The roughly $1.2 billion worth of investments will deepen business ties between the carriers, giving them the ability to coordinate across the busy air corridor between Europe and the United States.
It’s not a merger and each airline will maintain its own distinct brand. But the agreements would allow tight coordination under the protection of anti-trust immunity as they fend off competition from other huge established airlines and fast-growing Middle Eastern and long-haul, low-cost airlines.
All the airlines, with the exception of Virgin, are partners under the SkyTeam alliance, but the joint ventures go significantly farther.
“The view is to work together like a kind of total company on the North Atlantic deciding together what is the network, what is the pricing, what is the yield management,” said Jean-Marc Janaillac, Chief Executive of Air France-KLM said in an interview with CNN.

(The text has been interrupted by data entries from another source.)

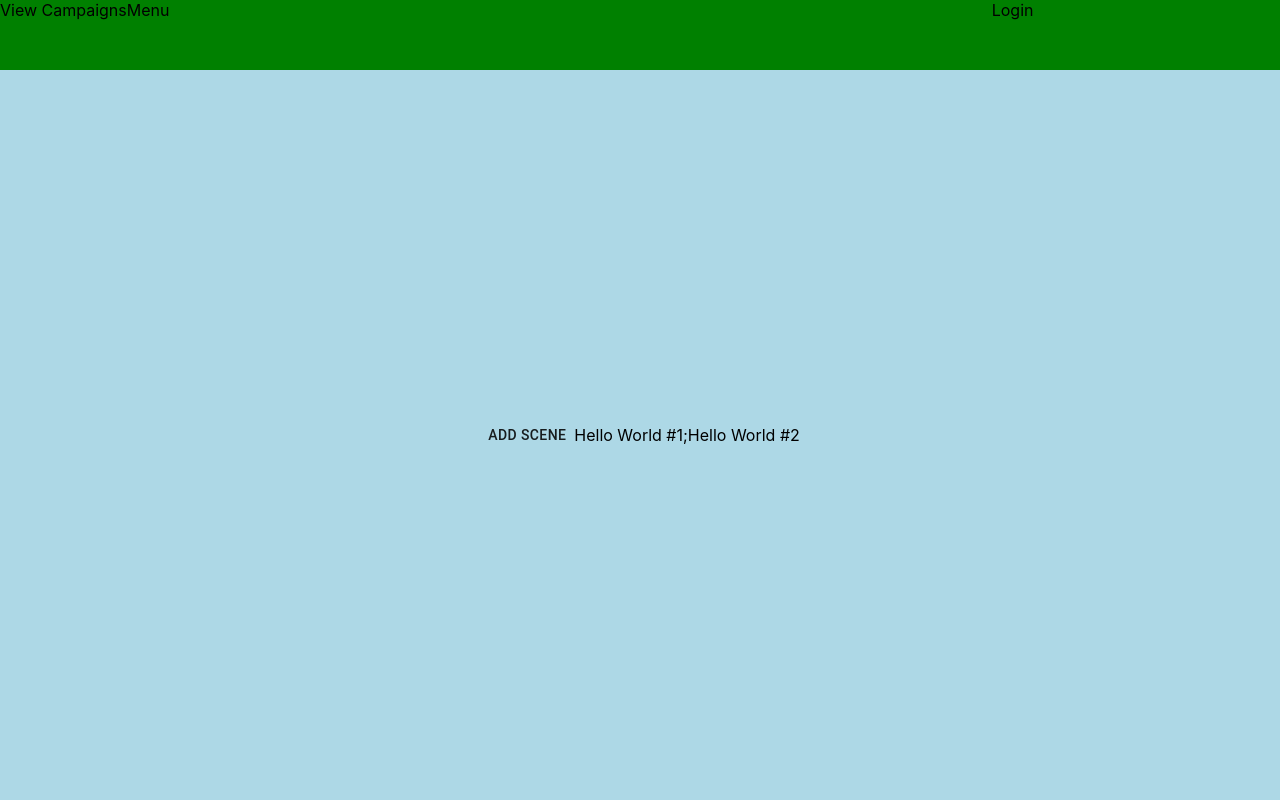
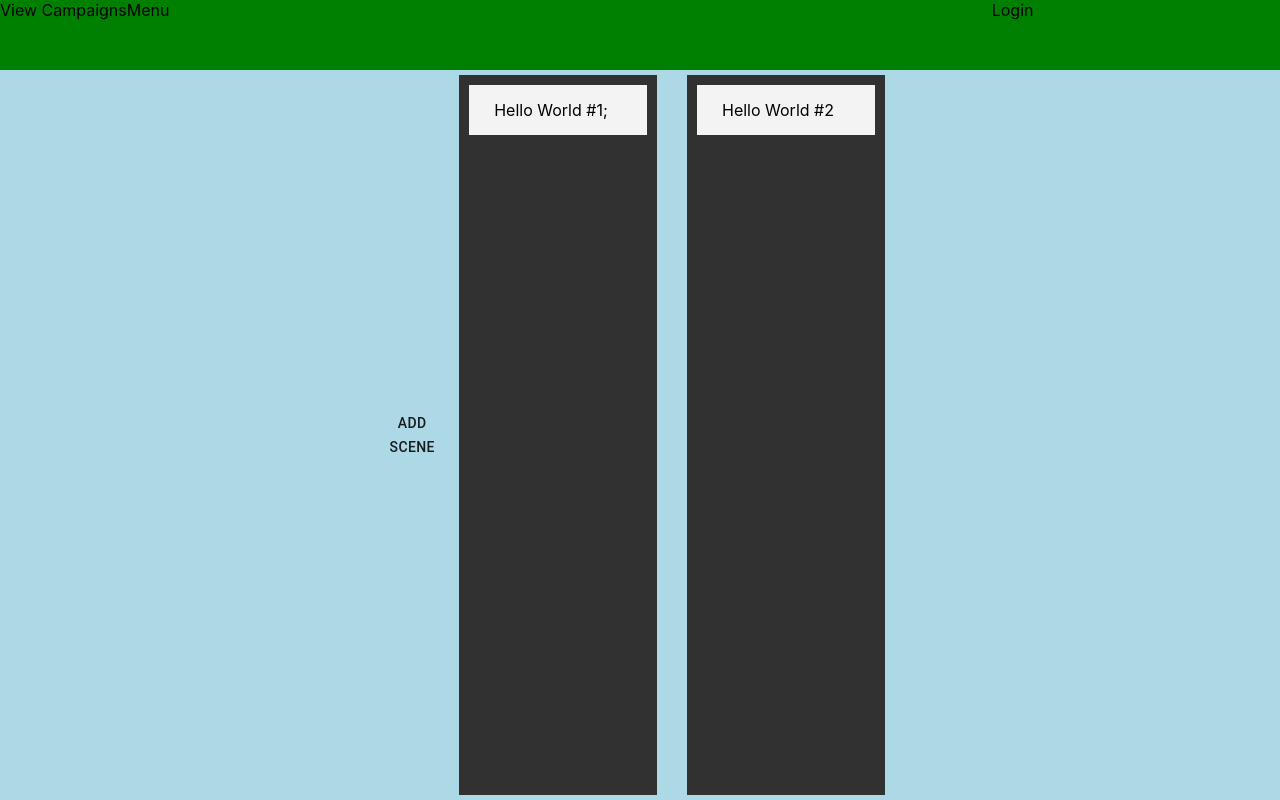
Before and after one commit to JosephmLin/dnd-scene-writer, a React (Create React App) app: page / in a window 1280 px wide. Built offline with nearby package versions, Linux system fonts and the light colour scheme.

Commit message:
Updating classnames and colorations
It's getting late, making sloppy errors. That's it for me tonight

```diff
--- a/src/App.css
+++ b/src/App.css
@@ -60,7 +60,9 @@
   max-width: 300px;
 
   background-color: #313131;
-  padding: 15px;
+  height: 100%;
+  padding: 10px;
+  margin: 15px;
 }
 
 .MainPage .SortableParent .SortableObject {
--- a/src/App.js
+++ b/src/App.js
@@ -24,11 +24,11 @@ function App() {
         <SceneHomePage />
         <SortableParent
           id="sortableParent-1"
-          className="sortableParent"
+          className="SortableParent"
         >
           <SortableObject
             id="sortableObject-1"
-            className="sortableObject"
+            className="SortableObject"
             draggable="true"
           >
             Hello World #1;
@@ -36,11 +36,11 @@ function App() {
         </SortableParent>
         <SortableParent
           id="sortableParent-2"
-          className="sortableParent"
+          className="SortableParent"
         >
           <SortableObject
             id="sortableObject-2"
-            className="sortableObject"
+            className="SortableObject"
             draggable="true"
           >
             Hello World #2
--- a/src/SceneWriter/SceneHomePage.css
+++ b/src/SceneWriter/SceneHomePage.css
@@ -1,10 +1,9 @@
-.App-Button {
+.SceneHomePage-Button {
   margin: auto;
 }
 
-.App-Parent {
+.SceneHomePage-Parent {
 		background-color: #ADD8E6;
-		min-height: 100vh;
 		display: flex;
 		flex-direction: column;
 		align-items: center;
--- a/src/SceneWriter/SceneHomePage.js
+++ b/src/SceneWriter/SceneHomePage.js
@@ -18,8 +18,8 @@ function SceneHomePage({ [ storePropKey ]: SCENES, addScene, removeScene }) {
 	const removeObject = key => () => removeScene(key);
 
 
-	return <div className="App-">
-		<Button className="App-Button" onClick={addNewScene('scene')}>Add Scene</Button>
+	return <div className="SceneHomePage">
+		<Button className="SceneHomePage-Button" onClick={addNewScene('scene')}>Add Scene</Button>
 		{SCENES.map((scene) => (<SceneCard className="SceneCard" key={scene} removeObject={removeObject(scene)} />))}
 	</div>
 }
--- a/src/SceneWriter/drag-and-drop/SortableParent.js
+++ b/src/SceneWriter/drag-and-drop/SortableParent.js
@@ -1,12 +1,12 @@
 import React from 'react';
 import { props } from 'ramda';
 
-const ReorderableParent = ({ children }) => {
+const ReorderableParent = (props) => {
 
 	const drop = e => {
 		e.preventDefault();
 
-		const card_id = e.datatransfer.getData('card_id');
+		const card_id = e.dataTransfer.getData('card_id');
 
 		const card = document.getElementById(card_id);
 		card.style.display = 'block';
@@ -26,7 +26,7 @@ const ReorderableParent = ({ children }) => {
 		onDrop={drop}
 		onDragOver={dragOver}
 	>
-		{children}
+		{props.children}
 	</div>
 }
 
```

The agreements will be signed by the end of 2017 and Virgin expects the regulatory, board shareholder approvals by the beginning of 2019. Deep coordination with China Eastern is restricted without a formal diplomatic Open Skies agreement between China, Europe and the U.S.

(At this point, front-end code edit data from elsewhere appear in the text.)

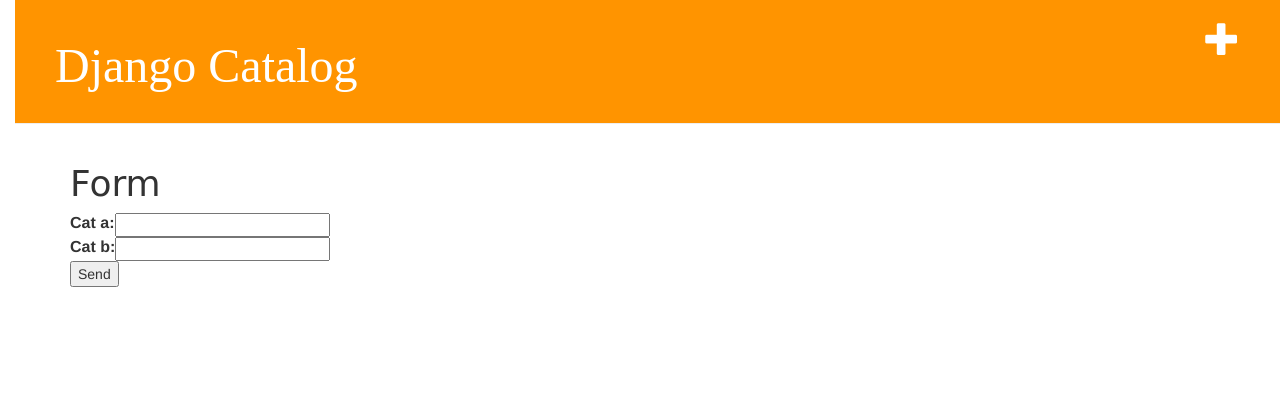
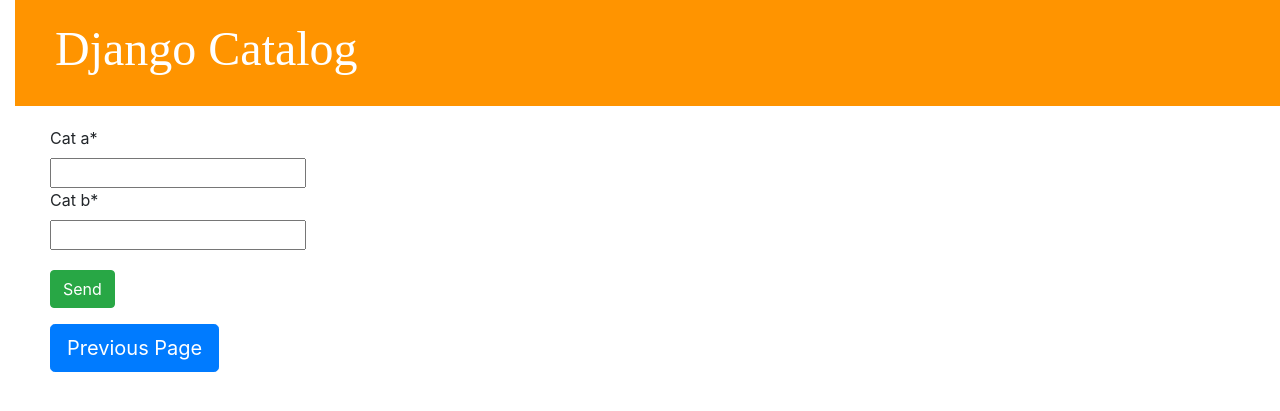
Before and after one commit to ls500pymaster/djangoProject_2, a Django app: page /catalog/triangle/ in a window 1280 px wide. Shown: the top 411 px of the page. Run offline with Django 4.2, Linux system fonts and the light colour scheme; some libraries are stand-ins or nearby versions; some web fonts are replaced.

Commit message:
Django Forms

```diff
--- a/catalog/forms.py
+++ b/catalog/forms.py
@@ -10,5 +10,5 @@
 
 
 class TriangleForm(forms.Form):
-    cat_a = forms.IntegerField()
-    cat_b = forms.IntegerField()
+    cat_a = forms.IntegerField(min_value=1)
+    cat_b = forms.IntegerField(min_value=1)
--- a/catalog/static/css/catalog.css
+++ b/catalog/static/css/catalog.css
@@ -24,15 +24,18 @@
 }
 
 .content {
-    margin-left: 40px;
+    margin-left: 20px;
+    margin-top: 20px;
 }
 
 h1, h2, h3, h4 {
     font-family: 'Aboreto', cursive;
+    font-size: 26px;
 }
 
 .date {
     color: #828282;
+    font-size: 12px;
 }
 
 .save {
@@ -46,7 +49,7 @@
 .top-menu, .top-menu:hover, .top-menu:visited {
     color: #ffffff;
     float: right;
-    font-size: 26pt;
+    font-size: 20pt;
     margin-right: 20px;
 }
 
@@ -57,3 +60,8 @@
 .post h1 a, .post h1 a:visited {
     color: #000000;
 }
+
+.btn-success {
+    margin-top: 20px;
+
+}
--- a/catalog/templates/catalog/base.html
+++ b/catalog/templates/catalog/base.html
@@ -2,8 +2,9 @@
 <html lang="">
     <head>
         <title>Django Catalog</title>
-        <link rel="stylesheet" href="//maxcdn.bootstrapcdn.com/bootstrap/3.2.0/css/bootstrap.min.css">
-        <link rel="stylesheet" href="//maxcdn.bootstrapcdn.com/bootstrap/3.2.0/css/bootstrap-theme.min.css">
+        <meta charset="utf-8">
+        <meta name="viewport" content="width=device-width, initial-scale=1, shrink-to-fit=no">
+        <link rel="stylesheet" href="https://cdn.jsdelivr.net/npm/bootstrap@4.0.0/dist/css/bootstrap.min.css">
         <link href='//fonts.googleapis.com/css2?family=Aboreto&display=swap' rel='stylesheet' type='text/css'>
         <link rel="stylesheet" href="{% static 'css/catalog.css' %}">
     </head>
@@ -17,6 +18,7 @@
             <div class="col-md-8">
             {% block content %}
             {% endblock %}
+            <input type=button class="btn btn-primary btn-lg" value="Previous Page" onClick="javascript:history.go(-1);">
             </div>
         </div>
     </div>
--- a/catalog/templates/catalog/book_detail.html
+++ b/catalog/templates/catalog/book_detail.html
@@ -7,7 +7,7 @@
                 {{ book.publication_date }}
             </div>
         {% endif %}
-        <a class="btn btn-default" href="{% url 'book_edit' pk=book.pk %}"><span class="glyphicon glyphicon-pencil"></span></a>
+        <a class="btn btn-default" href="{% url 'book_detail' pk=book.pk %}"><span class="glyphicon glyphicon-pencil"></span></a>
         <h1>{{ book.title }}</h1>
         <p>{{ book.authors.get|linebreaksbr }}</p>
         <p>{{ book.description|linebreaksbr }}</p>
--- a/catalog/templates/catalog/catalog.html
+++ b/catalog/templates/catalog/catalog.html
@@ -5,7 +5,8 @@
             <div class="date">
                 {{ book.publication_date }}
             </div>
-            <h1><a href="{% url 'book_detail' pk=book.pk %}">{{ book.title }}</a></h1>
+
+            <h1><a href="{% url 'book_detail' pk=book.pk %}">{{ book.title| }}</a></h1>
             <p>{{ book.authors.get|linebreaksbr }}</p>
         </div>
     {% endfor %}
--- a/catalog/templates/catalog/triangle.html
+++ b/catalog/templates/catalog/triangle.html
@@ -1,12 +1,10 @@
 {% extends 'catalog/base.html' %}
 
+{% load crispy_forms_tags %}
 {% block content %}
-    <h1>Form</h1>
-<form method="POST">
-        {% csrf_token %}
-    <table>
-        {{ form }}
-    </table>
-    <input type="submit" value="Send" >
-</form>
+  <form method="POST">
+    {% csrf_token %}
+    {{ form|crispy }}
+    <button type="submit" class="btn btn-success">Send</button>
+  </form>
 {% endblock %}
--- a/djangoProject_2/settings.py
+++ b/djangoProject_2/settings.py
@@ -40,6 +40,7 @@
 	'debug_toolbar',
 	'django_extensions',
 	'django_print_settings',
+	'crispy_forms',
 ]
 
 MIDDLEWARE = [
```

Delta spreads its financial wings
The move by Delta continues its pursuit of pieces of the world’s airlines. Delta bought 49% of Virgin in 2013 and it now owns 49% of AeroMexico, 9.5% of Brazil’s Gol. In 2015 it bought 3.5% of China Eastern. It also announced a joint venture with Korean Air Lines to coordinate across the Pacific.
Airlines have been moving away from traditional alliances that gave fliers the ability to book a single ticket across multiple airlines, earn frequent flier miles and gain access to shared lounges around the globe. Those arrangements keep the airlines legally prohibited from coordinating schedules and pricing.
“When you have the equity stakes coupled with the [joint ventures], you go from being friends to being relatives. You’re not quite a sibling, but you’re a first cousin,” said Henry Harteveldt, founder of the Atmosphere Research Group.
If the new agreements are approved, Virgin could gain access to takeoff and landing slots at London’s Heathrow and Gatwick Airport that are used by Air France and KLM. Air France and KLM could flow their passengers more easily on to Virgin and passengers would be able access the others’ lounges and earn and redeem miles on the airlines’ various flights.
“We’re trying to remove the seams between our organizations,” said Virgin Atlantic chief commercial officer Shai Weiss.
But equity alliances don’t always work out. Etihad Airways, the fast-growing Abu Dhabi-based airline, unveiled a $1.87 billion loss last over the past year, as its investments in struggling airlines like Alitalia and Air Berlin.
The joint venture with Delta and Air France/KLM also includes Alitalia, which is currently taking bids in bankruptcy.
With the partial sale, Branson’s Virgin Group now shrinks its stake to 20%. The acquisition maintains a majority of Virgin held by European hands, but puts 80% of the ownership of the airline outside of the U.K.
Ongoing negotiations regarding the U.K.’s exit from the European Union may throw a wrench in the plans. Brexit could potentially disrupt traffic rights around the continent that currently allow European airlines a single unrestricted sky.
“They’re investing at a very fine airline at a very uncertain time,” said Harteveldt.
But Air France is proceeding with today’s rules in mind, not what might be decided.
“We know there is a risk, we don’t know what’s going to be decided,” said Janaillac.